    1. I’m debating on which of my topics I should use for the next time. Originally, I was going to write one about the unpleasantness of making your own matches from scratch, but my tests haven’t been going well. Until I can make them reliably and with easy-to-follow instructions that are (mostly) safe, I don’t want to go with that.

      My logic is that if you can save the calories and time in making a fire, it’s worth it. If you’re sick and already shivering, a bow drill fire is going to be extremely difficult, if not impossible.

      Writing is easy. Choosing a subject and making sure that it’s easily usable is hard.

  2. Very interesting and useful information, however you have the order for layering the filter upside-down. How do I know this? Because, I’m a Professional Engineer, I do this for a living, and this is a very common mistake. Your course gravel goes at the bottom of your filter, your fine sand in the middle, and your GAC (granular activated carbon) goes at the top. I know this sounds backwards, however it’s the best way to prevent your filter from getting clogged by allowing the heavier material below to support the lighter material above and is also helpful when cleaning your filter, since that is the order in which the particles will settle out.

    1. I keep doing that. The sad part is, I know better. I know that I know better. In my personal test, I did two layers, coarse, fine, carbon, coarse, fine, carbon. Yes, it’s overkill, but I was playing around and doing my own tests. I rather liked that setup, and they didn’t settle out as much as you might think.

      May I blame sitting down and writing this with only occasional glances at my notes in just fifteen minutes?

  3. Great information. I have used activated charcoal for years and always wondered how it differed from regular charcoal.

    Valuable stuff. More articles along these lines would be welcolme.

  4. I bought 40 pounds of activated charcoal on amazon for my large water filter in a 55 gl drum. It works great. If your buying it make sure your get the kind that works for aquariums, not the kind for air filters. What one uses a different method and is not for use in water.

  5. I did not see it mentioned but activated charcoal has several medicinal uses, such as in making poultices to draw out infection in wounds. One can also make a slurry to stop chronic diarrhea. It also can be made into a toothpaste that works well.

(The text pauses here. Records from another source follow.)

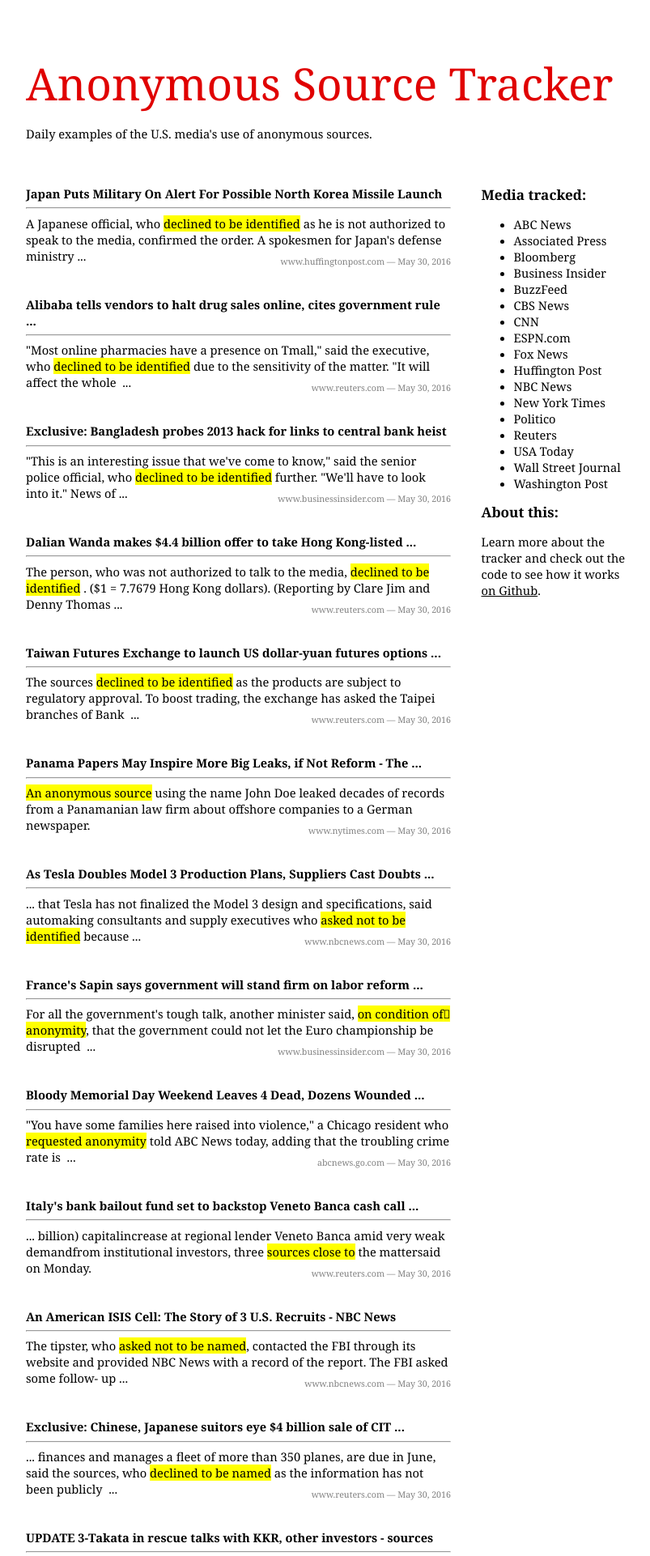
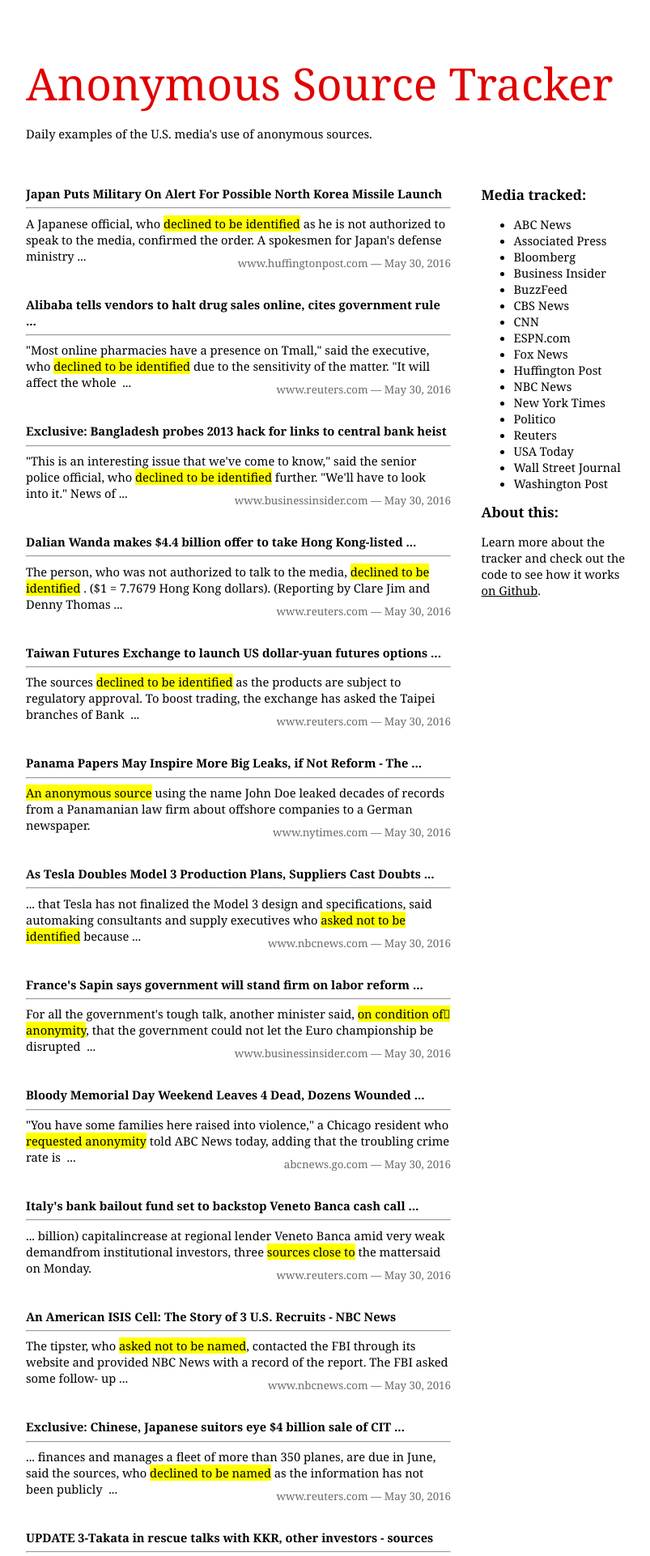
Before and after one commit to sid21g/anonymous, a Flask app: page / in a window 1280 px wide. Shown: the top 1922 px of the page at 81% size, without its empty margins (233-1036 px from the left). Run offline with Flask 2, Linux system fonts and the light colour scheme; data comes from the database, SQL or seed files in the repository; parts of the project's set-up code (start-up, migrations or seed data) failed here and were passed over.

Commit message:
Tweaks to timestamp.

```diff
--- a/static/style.css
+++ b/static/style.css
@@ -69,8 +69,18 @@ a:hover {
 }
 
 .timestamp {
-    font-size:8pt;
-    color: #808080;
+    font-size:10pt;
+    color: #696969;
     float: right;
     padding-top: 10px;
 }
+
+a:hover#masthed {
+    text-decoration: none;
+    color: #E00000;
+}
+
+#masthed a {
+    text-decoration: none;
+    color: #E00000;
+}
```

    1. You can also use it to stop food poisoning. While we were traveling in a foreign country my husband got a case of food poisoning and I gave him activated charcoal capsules (which I carry with me all the time). He barfed black goop for a while but it got the bad stuff out and he did not have to go to a foreign hospital.

  6. I enjoyed the article – thanks. I would personally rig up a still to distill clean water from a dirty source. Since you are going through the effort of bringing it to a boil anyway. Discard the first and last parts of the distillate and keep the rest.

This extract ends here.